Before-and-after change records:
---+---
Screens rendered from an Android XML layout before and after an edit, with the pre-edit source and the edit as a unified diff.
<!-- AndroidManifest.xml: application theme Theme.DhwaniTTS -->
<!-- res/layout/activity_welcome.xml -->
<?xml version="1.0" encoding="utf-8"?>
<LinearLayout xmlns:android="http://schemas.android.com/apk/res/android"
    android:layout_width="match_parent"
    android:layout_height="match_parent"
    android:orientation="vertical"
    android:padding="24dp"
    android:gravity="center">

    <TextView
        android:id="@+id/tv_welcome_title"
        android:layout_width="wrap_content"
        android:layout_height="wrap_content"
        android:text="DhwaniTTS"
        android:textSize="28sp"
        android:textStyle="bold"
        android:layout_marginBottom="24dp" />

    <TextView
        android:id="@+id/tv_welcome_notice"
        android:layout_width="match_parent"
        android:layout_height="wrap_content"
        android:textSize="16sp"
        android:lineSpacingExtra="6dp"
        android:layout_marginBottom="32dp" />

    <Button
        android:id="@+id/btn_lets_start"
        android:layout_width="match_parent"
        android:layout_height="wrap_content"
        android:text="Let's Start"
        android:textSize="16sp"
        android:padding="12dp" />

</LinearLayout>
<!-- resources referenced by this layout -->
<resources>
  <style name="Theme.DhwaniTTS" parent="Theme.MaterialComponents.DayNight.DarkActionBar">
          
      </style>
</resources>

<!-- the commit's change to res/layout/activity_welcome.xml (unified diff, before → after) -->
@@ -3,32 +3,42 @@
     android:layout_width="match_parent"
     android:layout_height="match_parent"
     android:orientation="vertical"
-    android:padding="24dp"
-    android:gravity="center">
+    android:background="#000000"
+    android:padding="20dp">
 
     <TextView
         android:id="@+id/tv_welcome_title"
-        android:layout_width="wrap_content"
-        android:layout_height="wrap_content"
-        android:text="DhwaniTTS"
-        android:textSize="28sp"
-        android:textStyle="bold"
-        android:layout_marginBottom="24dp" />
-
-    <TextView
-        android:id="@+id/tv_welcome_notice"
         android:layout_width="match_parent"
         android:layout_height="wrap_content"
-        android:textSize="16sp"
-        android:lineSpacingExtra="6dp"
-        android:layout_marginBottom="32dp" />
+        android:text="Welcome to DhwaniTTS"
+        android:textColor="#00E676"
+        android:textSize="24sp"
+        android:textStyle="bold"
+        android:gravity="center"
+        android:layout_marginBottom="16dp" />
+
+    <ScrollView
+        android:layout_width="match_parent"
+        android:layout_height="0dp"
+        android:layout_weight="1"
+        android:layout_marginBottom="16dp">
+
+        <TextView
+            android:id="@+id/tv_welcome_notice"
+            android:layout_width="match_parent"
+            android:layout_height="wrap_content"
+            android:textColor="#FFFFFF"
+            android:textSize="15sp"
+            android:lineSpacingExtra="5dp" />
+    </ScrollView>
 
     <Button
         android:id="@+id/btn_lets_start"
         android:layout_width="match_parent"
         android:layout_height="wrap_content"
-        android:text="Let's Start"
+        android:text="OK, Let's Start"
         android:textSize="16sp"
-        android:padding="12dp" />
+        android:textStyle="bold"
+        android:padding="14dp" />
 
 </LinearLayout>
---+---
Write out all the entries once more, exactly.

▸ ANSWER
Screens rendered from an Android XML layout before and after an edit, with the pre-edit source and the edit as a unified diff.
<!-- AndroidManifest.xml: application theme Theme.DhwaniTTS -->
<!-- res/layout/activity_welcome.xml -->
<?xml version="1.0" encoding="utf-8"?>
<LinearLayout xmlns:android="http://schemas.android.com/apk/res/android"
    android:layout_width="match_parent"
    android:layout_height="match_parent"
    android:orientation="vertical"
    android:padding="24dp"
    android:gravity="center">

    <TextView
        android:id="@+id/tv_welcome_title"
        android:layout_width="wrap_content"
        android:layout_height="wrap_content"
        android:text="DhwaniTTS"
        android:textSize="28sp"
        android:textStyle="bold"
        android:layout_marginBottom="24dp" />

    <TextView
        android:id="@+id/tv_welcome_notice"
        android:layout_width="match_parent"
        android:layout_height="wrap_content"
        android:textSize="16sp"
        android:lineSpacingExtra="6dp"
        android:layout_marginBottom="32dp" />

    <Button
        android:id="@+id/btn_lets_start"
        android:layout_width="match_parent"
        android:layout_height="wrap_content"
        android:text="Let's Start"
        android:textSize="16sp"
        android:padding="12dp" />

</LinearLayout>
<!-- resources referenced by this layout -->
<resources>
  <style name="Theme.DhwaniTTS" parent="Theme.MaterialComponents.DayNight.DarkActionBar">
          
      </style>
</resources>

<!-- the commit's change to res/layout/activity_welcome.xml (unified diff, before → after) -->
@@ -3,32 +3,42 @@
     android:layout_width="match_parent"
     android:layout_height="match_parent"
     android:orientation="vertical"
-    android:padding="24dp"
-    android:gravity="center">
+    android:background="#000000"
+    android:padding="20dp">
 
     <TextView
         android:id="@+id/tv_welcome_title"
-        android:layout_width="wrap_content"
-        android:layout_height="wrap_content"
-        android:text="DhwaniTTS"
-        android:textSize="28sp"
-        android:textStyle="bold"
-        android:layout_marginBottom="24dp" />
-
-    <TextView
-        android:id="@+id/tv_welcome_notice"
         android:layout_width="match_parent"
         android:layout_height="wrap_content"
-        android:textSize="16sp"
-        android:lineSpacingExtra="6dp"
-        android:layout_marginBottom="32dp" />
+        android:text="Welcome to DhwaniTTS"
+        android:textColor="#00E676"
+        android:textSize="24sp"
+        android:textStyle="bold"
+        android:gravity="center"
+        android:layout_marginBottom="16dp" />
+
+    <ScrollView
+        android:layout_width="match_parent"
+        android:layout_height="0dp"
+        android:layout_weight="1"
+        android:layout_marginBottom="16dp">
+
+        <TextView
+            android:id="@+id/tv_welcome_notice"
+            android:layout_width="match_parent"
+            android:layout_height="wrap_content"
+            android:textColor="#FFFFFF"
+            android:textSize="15sp"
+            android:lineSpacingExtra="5dp" />
+    </ScrollView>
 
     <Button
         android:id="@+id/btn_lets_start"
         android:layout_width="match_parent"
         android:layout_height="wrap_content"
-        android:text="Let's Start"
+        android:text="OK, Let's Start"
         android:textSize="16sp"
-        android:padding="12dp" />
+        android:textStyle="bold"
+        android:padding="14dp" />
 
 </LinearLayout>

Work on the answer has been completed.